Languages can be unclassified for a variety of reasons, mostly due to a lack of reliable data[1] but sometimes due to the confounding influence of language contact.[2] Some poorly known extinct languages, such as Gutian or Cacán, are simply unclassifiable.

Classification challenges[edit]

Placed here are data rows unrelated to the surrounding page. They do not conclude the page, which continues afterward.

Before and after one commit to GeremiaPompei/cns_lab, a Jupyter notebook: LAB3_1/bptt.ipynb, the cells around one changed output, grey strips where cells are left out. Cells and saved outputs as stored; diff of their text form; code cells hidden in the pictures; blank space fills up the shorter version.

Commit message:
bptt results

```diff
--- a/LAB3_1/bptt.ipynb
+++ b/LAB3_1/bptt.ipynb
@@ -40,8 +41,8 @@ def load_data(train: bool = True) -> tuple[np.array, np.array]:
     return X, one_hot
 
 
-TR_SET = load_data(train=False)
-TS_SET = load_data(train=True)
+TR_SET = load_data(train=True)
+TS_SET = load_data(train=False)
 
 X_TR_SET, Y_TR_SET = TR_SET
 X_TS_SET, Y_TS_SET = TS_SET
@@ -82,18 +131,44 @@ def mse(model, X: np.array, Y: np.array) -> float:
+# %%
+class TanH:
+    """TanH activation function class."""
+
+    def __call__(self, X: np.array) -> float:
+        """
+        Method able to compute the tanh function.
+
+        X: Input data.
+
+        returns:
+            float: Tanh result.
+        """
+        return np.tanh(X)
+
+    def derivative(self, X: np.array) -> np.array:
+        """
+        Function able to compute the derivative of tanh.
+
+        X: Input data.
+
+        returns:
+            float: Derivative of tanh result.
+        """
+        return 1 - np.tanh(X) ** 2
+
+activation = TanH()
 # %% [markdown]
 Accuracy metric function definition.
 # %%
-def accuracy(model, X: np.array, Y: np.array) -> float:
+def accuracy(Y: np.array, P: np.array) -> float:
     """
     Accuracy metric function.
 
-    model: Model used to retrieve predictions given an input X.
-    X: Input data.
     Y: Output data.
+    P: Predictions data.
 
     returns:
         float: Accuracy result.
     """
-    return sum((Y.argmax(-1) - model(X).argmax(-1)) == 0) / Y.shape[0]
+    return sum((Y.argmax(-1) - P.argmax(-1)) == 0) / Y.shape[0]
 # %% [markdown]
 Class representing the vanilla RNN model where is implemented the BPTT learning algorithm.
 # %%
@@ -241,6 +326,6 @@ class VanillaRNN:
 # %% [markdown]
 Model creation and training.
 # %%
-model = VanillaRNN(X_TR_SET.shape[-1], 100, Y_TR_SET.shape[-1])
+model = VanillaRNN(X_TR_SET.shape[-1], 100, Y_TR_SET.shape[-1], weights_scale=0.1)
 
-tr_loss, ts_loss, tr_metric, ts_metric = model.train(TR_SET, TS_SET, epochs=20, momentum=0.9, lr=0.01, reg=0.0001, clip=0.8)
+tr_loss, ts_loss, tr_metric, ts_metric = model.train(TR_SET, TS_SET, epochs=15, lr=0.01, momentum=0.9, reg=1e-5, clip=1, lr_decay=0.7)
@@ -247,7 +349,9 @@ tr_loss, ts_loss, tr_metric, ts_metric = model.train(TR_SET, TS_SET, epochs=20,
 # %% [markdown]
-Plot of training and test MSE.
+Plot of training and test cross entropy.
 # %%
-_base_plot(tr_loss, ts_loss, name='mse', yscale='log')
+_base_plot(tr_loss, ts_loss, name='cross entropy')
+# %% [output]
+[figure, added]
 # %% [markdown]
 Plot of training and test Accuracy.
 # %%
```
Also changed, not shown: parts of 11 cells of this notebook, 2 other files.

An example of a language that has caused multiple problems for classification is Mimi of Decorse in Chad. This language is only attested in a single word list collected ca. 1900. At first it was thought to be a Maban language, because of similarities to Maba, the first Maban language to be described. However, as other languages of the Maban family were described, it became clear that the similarities were solely with Maba itself, and the relationship was too distant for Mimi to be related specifically to Maba and not equally to the other Maban languages. The obvious similarities are therefore now thought to be due to borrowings from Maba, which is the socially dominant language in the area. When such loans are discounted, there is much less data to classify Mimi with, and what does remain is not particularly similar to any other language or language family. Mimi might therefore be a language isolate, or perhaps a member of some other family related to Maban in the proposed but as-yet undemonstrated Nilo-Saharan phylum. It would be easier to address the problem with better data, but no-one has been able to find speakers of the language again.

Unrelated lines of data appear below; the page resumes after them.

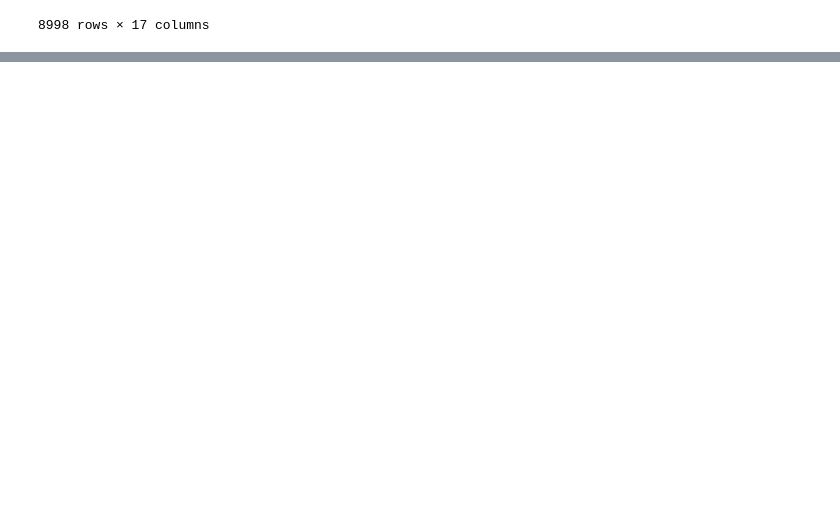
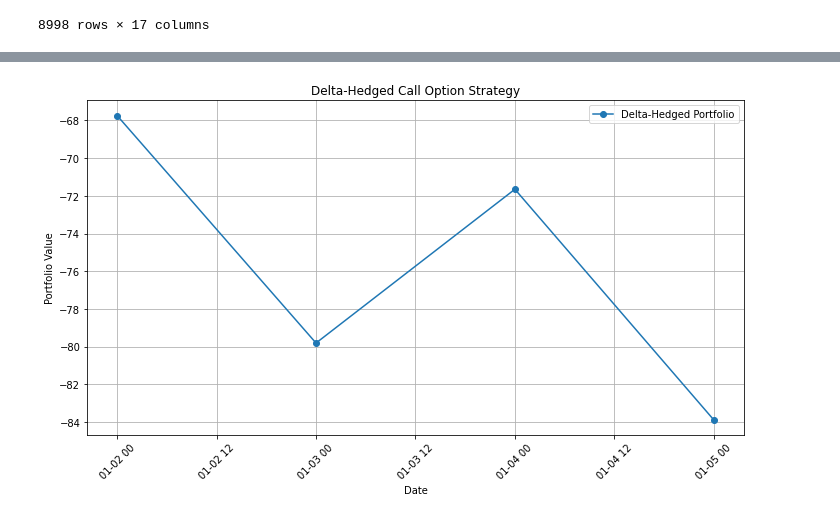
Before and after one commit to lanfeustX/Backtest, a Jupyter notebook: strat.ipynb, the cells around one changed output, grey strips where cells are left out. Drawn from its saved outputs; the diff is of its cells as text; code cells hidden in the pictures; blank space fills up the shorter version.

```diff
--- a/strat.ipynb
+++ b/strat.ipynb
@@ -1821,0 +2746,94 @@ beta = fit_beta(pd.DataFrame(generated_data), X_train)
+# %%
+import numpy as np
+import pandas as pd
+from scipy.stats import norm
+import matplotlib.pyplot as plt
+
+# ... (Black-Scholes and simulation functions from previous responses)
+
+
+def delta_hedge(stock_prices, K, T, r, sigma):
+    """Calculates the delta of a call option and simulates a delta-hedged portfolio."""
+
+
+    deltas = []
+    portfolio_values = []
+    initial_stock_price = stock_prices[0]
+    option_price = black_scholes_call(initial_stock_price, K, T, r, sigma)
+    # Initialize Portfolio
+
+    portfolio_value = option_price  # Start with the initial value of the call option (selling the call)
+
+    # added to initialize loop
+    previous_delta = norm.cdf((np.log(initial_stock_price / K) + (r + sigma**2 / 2) * T) / (sigma * np.sqrt(T)))
+    shares_held = -previous_delta
+    portfolio_value += shares_held * initial_stock_price
+
+
+
+    for i in range(1, len(stock_prices)):  #start from second day
+        t = T - (i/ 252)  # 252 trading days on average
+        delta = norm.cdf((np.log(stock_prices[i] / K) + (r + sigma**2 / 2) * t) / (sigma * np.sqrt(t)))
+        deltas.append(delta)
+
+
+        shares_to_buy_or_sell = - (delta - previous_delta) # Negative sign because we sold the option initially
+
+        portfolio_value += shares_to_buy_or_sell * stock_prices[i] # Update portfolio value with cost of shares (or revenue if we are selling)
+        portfolio_values.append(portfolio_value)
+        previous_delta = delta
+
+
+
+
+    return pd.Series(portfolio_values, index=stock_prices.index[1:]), pd.Series(deltas, index=stock_prices.index[1:]) # Align index with stock prices (starting from the second day)
+
+
+
+# Example usage:
+# Sample stock prices (replace with your actual data)
+dates = pd.to_datetime(['2024-01-01', '2024-01-02', '2024-01-03', '2024-01-04', '2024-01-05'])
+stock_prices = pd.Series([150, 152, 155, 153, 156], index=dates)
+
+K = 155  # Strike price
+T = 0.25  # Time to expiration (3 months = 0.25 years)
+r = 0.04  # Risk-free rate
+sigma = 0.2  # Volatility
+
+
+portfolio_values, deltas = delta_hedge(stock_prices, K, T, r, sigma)
+
+
+# Plotting
+plt.figure(figsize=(10, 6))
+plt.plot(portfolio_values.index.to_numpy(), portfolio_values.values, marker='o', linestyle='-', label="Delta-Hedged Portfolio")
+plt.title("Delta-Hedged Call Option Strategy")
+plt.xlabel("Date")
+plt.ylabel("Portfolio Value")
+plt.grid(True)
+plt.legend()
+plt.xticks(rotation=45)
+plt.tight_layout()
+
+
+
+# Plot Delta on a secondary y-axis (optional)
+fig, ax1 = plt.subplots(figsize=(10,6))
+
+ax2 = ax1.twinx()
+ax1.plot(portfolio_values.index.to_numpy(), portfolio_values.values, 'g-')
+ax2.plot(deltas.index.to_numpy(), deltas.values, 'b-')
+
+ax1.set_xlabel('Date')
+ax1.set_ylabel('Portfolio Value', color='g')
+ax2.set_ylabel('Delta', color='b')
+ax1.set_title("Delta-Hedged Call Option Strategy with Delta")
+ax1.grid(True)
+plt.xticks(rotation=45)
+plt.tight_layout()
+
+
+
+plt.show()
+# %% [output]
+[figure, added]
```
Also changed, not shown: parts of 63 cells of this notebook.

It also happens that a language may be unclassified within an established family. That is, it may be obvious that it is, say, a Malayo-Polynesian language, but not clear in which branch of Malayo-Polynesian it belongs. When a family consists of many similar languages with great degree of confusing contact, a large number of languages may be effectively unclassified. Families where this is a substantial problem include Malayo-Polynesian, Bantu, Pama–Nyungan, and Arawakan.

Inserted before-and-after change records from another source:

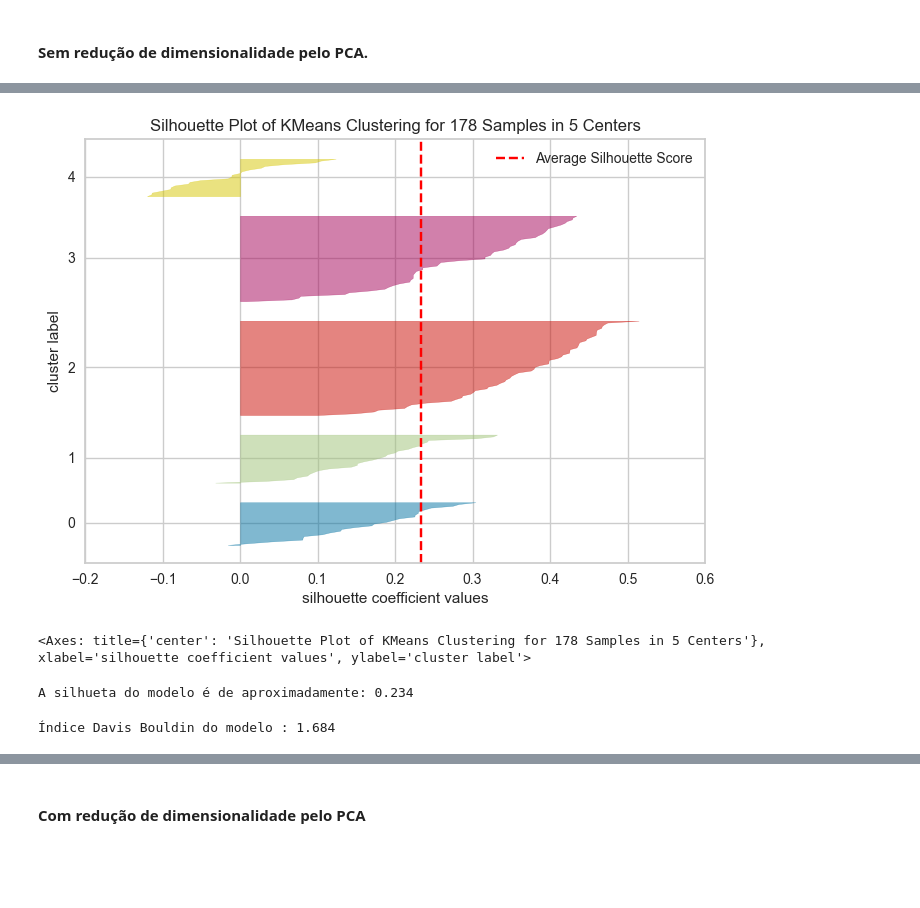
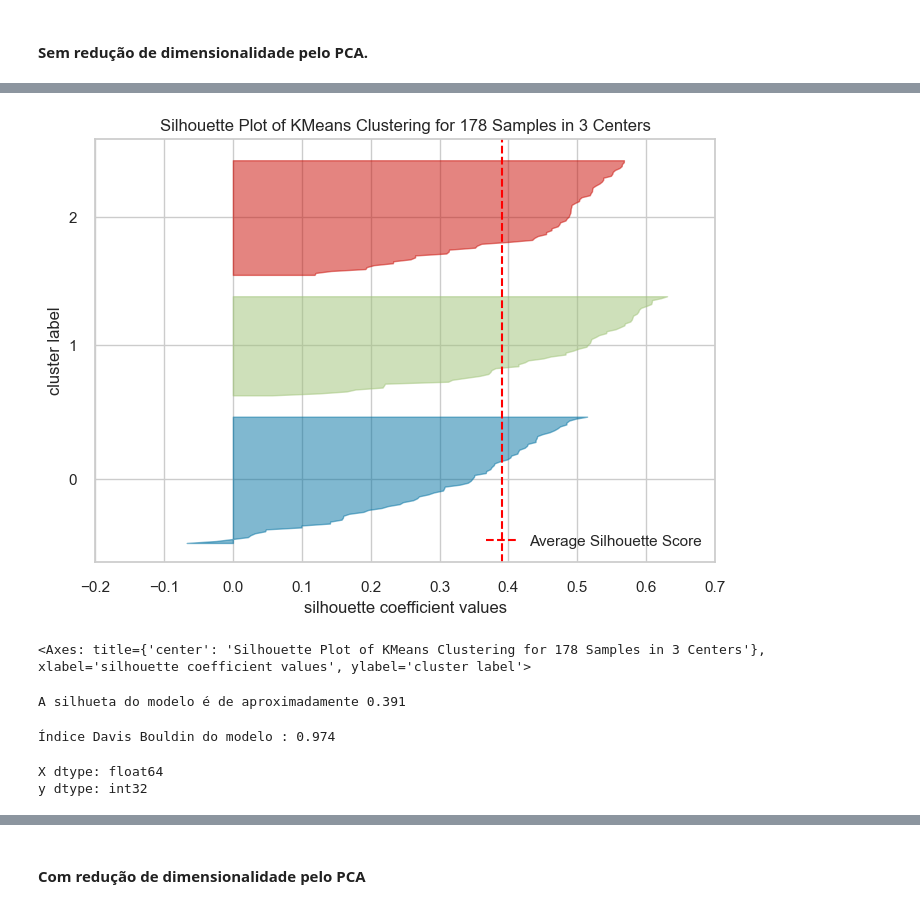
Before and after one commit to BrunoLod/Data_Science, a Jupyter notebook: unsupervised_learning/k_means_clustering_wines.ipynb, the cells around one changed output, grey strips where cells are left out. Saved outputs shown, nothing was run; the diff lists cells and outputs as text; code cells hidden in the pictures; blank space fills up the shorter version.

```diff
--- a/unsupervised_learning/k_means_clustering_wines.ipynb
+++ b/unsupervised_learning/k_means_clustering_wines.ipynb
@@ -322,7 +327,8 @@ array([[ 1.51861254, -0.5622498 ,  0.23205254, -1.16959318,  1.91390522,
 df = pd.DataFrame(
     normalized_values,
     columns = df_raw.columns,
-    index   = df_raw.index)
+    index   = df_raw.index
+)
 
 df.head()
 # %% [output]
@@ -395,0 +457,5 @@ Wall time: 1.51 s
+# %%
+# Selecting the features that presented the greatest variation in the data,
+# from the threshold of 0.5
+
+df_2 = df[["Alcohol", "Total_Phenols", "Flavanoids", "Color_Intensity", "Hue", "OD280"]]
@@ -396,44 +468,45 @@ Wall time: 1.51 s
+# %%
+model_2 = KMeans(
+    n_clusters   = 3,
+    init         = "k-means++",
+    max_iter     = 300,
+    n_init       = 10,
+    random_state = 20
+)
 # %%
-# Creating the K-Means model with number cluster found
-# using Elbow method.
-
-model = KMeans(
-    n_clusters   = 5,
-    init         = "k-means++",
-    max_iter     = 300,
-    n_init       = 10,
-    random_state = 20
-)
-
-
 # Buiding silhoutte graph for view the cluster's quality.
 
-silhoutte_view = SilhouetteVisualizer(model, colors="yellowbrick")
-silhoutte_view.fit(normalized_values)
+silhoutte_view = SilhouetteVisualizer(model_2, colors="yellowbrick")
+silhoutte_view.fit(df_2)
 silhoutte_view.show()
 # %% [output]
-[figure, old version]
+[figure, new version]
-<Axes: title={'center': 'Silhouette Plot of KMeans Clustering for 178 Samples in 5 Centers'}, xlabel='silhouette coefficient values', ylabel='cluster label'>
+<Axes: title={'center': 'Silhouette Plot of KMeans Clustering for 178 Samples in 3 Centers'}, xlabel='silhouette coefficient values', ylabel='cluster label'>
 # %%
 # Verify the quality of clusters builded with silhoutte score.
 
 silhoutte = metrics.silhouette_score(
-    normalized_values,
-    model.labels_,
+    df_2,
+    model_2.labels_,
     metric="euclidean"
 )
 
-print(f"A silhueta do modelo é de aproximadamente: {silhoutte.round(3)}")
+print(f"A silhueta do modelo é de aproximadamente {silhoutte.round(3)}")
 # %% [output]
-A silhueta do modelo é de aproximadamente: 0.234
+A silhueta do modelo é de aproximadamente 0.391
 # %%
 # Verify the quality of clusters builded with Davis Bouldin.
 
 davis_bouldin = metrics.davies_bouldin_score(
-    normalized_values,
-    model.labels_
+    df_2,
+    model_2.labels_
 )
 
 print(f"Índice Davis Bouldin do modelo : {davis_bouldin.round(3)}")
 # %% [output]
-Índice Davis Bouldin do modelo : 1.684
+Índice Davis Bouldin do modelo : 0.974
+# %%
+print(f"X dtype: {normalized_values.dtype}\ny dtype: {labels.dtype}")
+# %% [output]
+X dtype: float64
+y dtype: int32
```
Also changed, not shown: parts of 27 cells of this notebook, 1 other file.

Examples by reason[edit]

There are hundreds of unclassified languages, most of them extinct, although there are relatively few that are still spoken; in the following list, the extinct languages are labeled with a dagger (†).

Absence of data[edit]

  • Sentinelese (Andaman Islands; no contact for 300 years, and not a single word is known)
  • Weyto† (Ethiopia)
  • Nam† (Chinese–Tibetan border; data is undeciphered)
  • Indus Valley (Northern Indian subcontinent 33rd–13th century BC; script indecipherable)
  • Cypro-Minoan (Cyprus 15th–10th centuries BC; script indecipherable)

Scarcity of data[edit]

Unrelated to nearby languages and not commonly examined[edit]

Basic vocabulary unrelated to other languages[edit]

Not closely related to other languages and no academic consensus[edit]

Languages of dubious existence[edit]

  • Oropom (Uganda) (extinct, if it existed)
  • Imraguen (Mauritania)
  • Nemadi (Mauritania)
  • Rer Bare (Ethiopia) (extinct, if it existed)
  • Wutana (Nigeria) (extinct, if it existed)

Some 'languages' turn out to be fabricated, as Kukurá of Brazil.

See also[edit]

References[edit]

  1. ^ Hasnain, Imtiaz (2013-07-16). Alternative Voices: (Re)searching Language, Culture, Identity …. Cambridge Scholars Publishing. p. 314. ISBN 9781443849982. 
  2. ^ Muysken, Pieter (2008). From Linguistic Areas to Areal Linguistics. John Benjamins Publishing. p. 168. ISBN 9027231001. 

External links[edit]